Why the longer coverage for businesses? The threat to both from identity criminals does not magically end after one year. Of course, businesses have more money, on average, than individuals. I look forward to hearing more from the state about why they chose to give businesses longer coverage for free. It suggests that the state has not finished improving its data security methods and systems.

If you are new to the issue of identity theft and fraud, then the alert services and credit monitoring service will likely help you get started and learn how to protect your sensitive personal information. However, it won't stop all identity fraud, so the value is in the fraud resolution services.

Are you a South Carolina resident or business owner? We'd like to hear about your experiences with the ProtectMyID, CreditAlert, or Business Credit Advantage services.

California Attorney General Notifies Developers Of Mobile Apps In Violation Of State Privacy Laws

Earlier this week, the State Of California Attorney General (AG), Kamala Harris, announced that her office had begun notifying mobile device app developers that were in violation of state privacy laws:

"The companies were given 30 days to conspicuously post a privacy policy within their app that informs users of what personally identifiable information about them is being collected and what will be done with that private information. Letters will be sent out to up to 100 non-compliant apps at this time, starting with those who have the most popular apps available on mobile platforms."

Last week, the California AG had notified United Airlines about its mobile app. Other companies warned include Delta Air Lines and OpenTable Inc..

The letters are part of enforcement of the California Online Privacy Protection Act, which requires operators of online services (e.g., mobile device apps and apps at social networking sites) that collect personally identifiable information from California residents to conspicuously post a privacy policy. Operators not in compliance face fines of up to $2,500 for each download of a non-compliant app.

Reportedly, non-compliant app developers and app store operators could also be prosecuted under the California Unfair Competition Law and/or False Advertising Law, with fines up to $500,000 per use of a non-compliant app.

This should not be a surprise, given the law and given the February 2012 global agreement between the California AG and several technology companies -- Amazon, Apple, Google, Hewlett-Packard, Microsoft, Amazon, and Research In Motion -- to require mobile app developers to post privacy policies.

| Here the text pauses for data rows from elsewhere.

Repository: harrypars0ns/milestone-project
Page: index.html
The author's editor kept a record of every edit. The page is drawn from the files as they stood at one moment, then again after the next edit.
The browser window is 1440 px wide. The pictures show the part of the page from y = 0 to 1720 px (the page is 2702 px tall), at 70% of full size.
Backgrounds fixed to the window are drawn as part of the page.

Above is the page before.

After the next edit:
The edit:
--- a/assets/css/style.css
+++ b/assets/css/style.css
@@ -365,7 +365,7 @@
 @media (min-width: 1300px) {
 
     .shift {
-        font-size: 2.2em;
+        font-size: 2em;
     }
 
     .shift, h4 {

This is really good news for consumers who have become increasingly reliant upon mobile devices. Past studies have documented sporadic and poor access to privacy policies by mobile device apps both before and after installation. Once again, California leads the way in protections for consumers.